For each line in the data that includes "index", make a copy.

### RECORDS PROVIDED

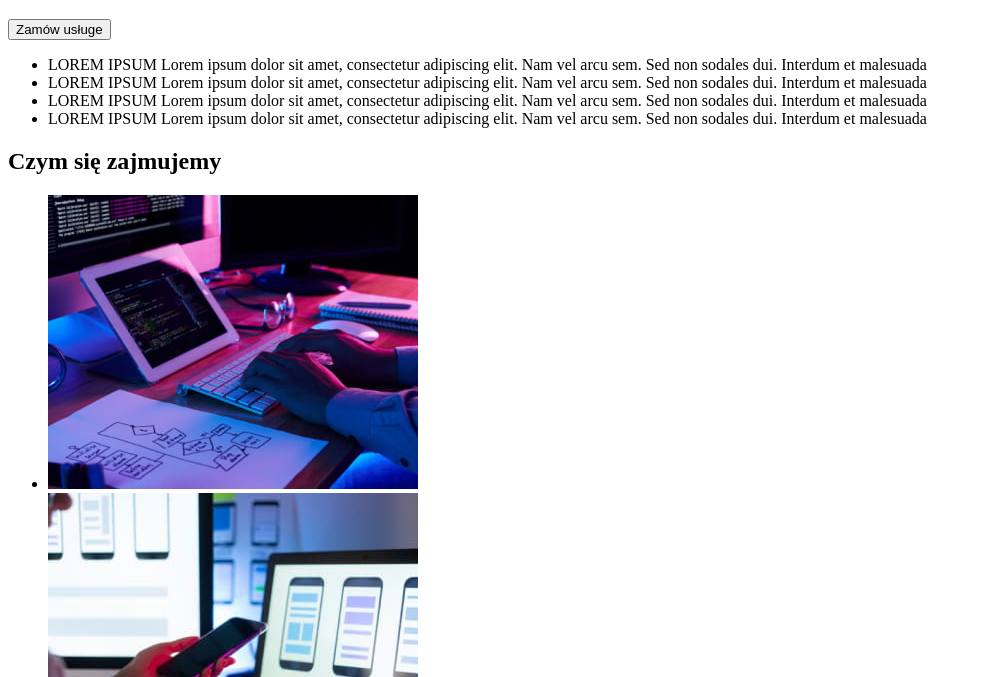
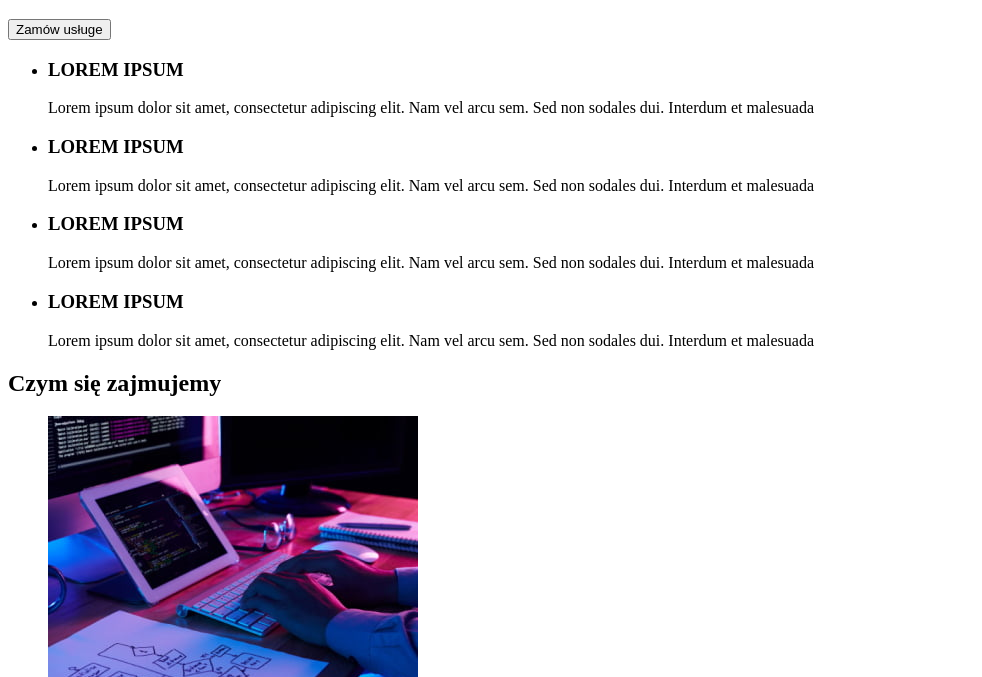
Before and after one commit to Lukaszc97/goit-markup-hw-01, a plain HTML site: page index.html in a window 1280 px wide. Shown: the part 123-800 px from the top of the page, without its empty margins (0-982 px from the left). Drawn offline with Linux system fonts and the light colour scheme.

Commit message:
Update index.html

```diff
--- a/index.html
+++ b/index.html
@@ -29,10 +29,10 @@
 
             <button type="button">Zamów usługe</button>
             <ul>
-                <li>LOREM IPSUM Lorem ipsum dolor sit amet, consectetur adipiscing elit. Nam vel arcu sem. Sed non sodales dui. Interdum et malesuada</li>
-                <li>LOREM IPSUM Lorem ipsum dolor sit amet, consectetur adipiscing elit. Nam vel arcu sem. Sed non sodales dui. Interdum et malesuada</li>
-                <li>LOREM IPSUM Lorem ipsum dolor sit amet, consectetur adipiscing elit. Nam vel arcu sem. Sed non sodales dui. Interdum et malesuada</li>
-                <li>LOREM IPSUM Lorem ipsum dolor sit amet, consectetur adipiscing elit. Nam vel arcu sem. Sed non sodales dui. Interdum et malesuada</li>
+                <li><h3>LOREM IPSUM</h3><p>Lorem ipsum dolor sit amet, consectetur adipiscing elit. Nam vel arcu sem. Sed non sodales dui. Interdum et malesuada</p></li>
+                <li><h3>LOREM IPSUM</h3><p>Lorem ipsum dolor sit amet, consectetur adipiscing elit. Nam vel arcu sem. Sed non sodales dui. Interdum et malesuada</p></li>
+                <li><h3>LOREM IPSUM</h3><p>Lorem ipsum dolor sit amet, consectetur adipiscing elit. Nam vel arcu sem. Sed non sodales dui. Interdum et malesuada</p></li>
+                <li><h3>LOREM IPSUM</h3><p>Lorem ipsum dolor sit amet, consectetur adipiscing elit. Nam vel arcu sem. Sed non sodales dui. Interdum et malesuada</p></li>
             </ul>
             <h2>Czym się zajmujemy</h2>
             <ul>
```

######

## [FINISHED TASK]
Before and after one commit to Lukaszc97/goit-markup-hw-01, a plain HTML site: page index.html in a window 1280 px wide. Shown: the part 123-800 px from the top of the page, without its empty margins (0-982 px from the left). Drawn offline with Linux system fonts and the light colour scheme.
Update index.html
--- a/index.html
+++ b/index.html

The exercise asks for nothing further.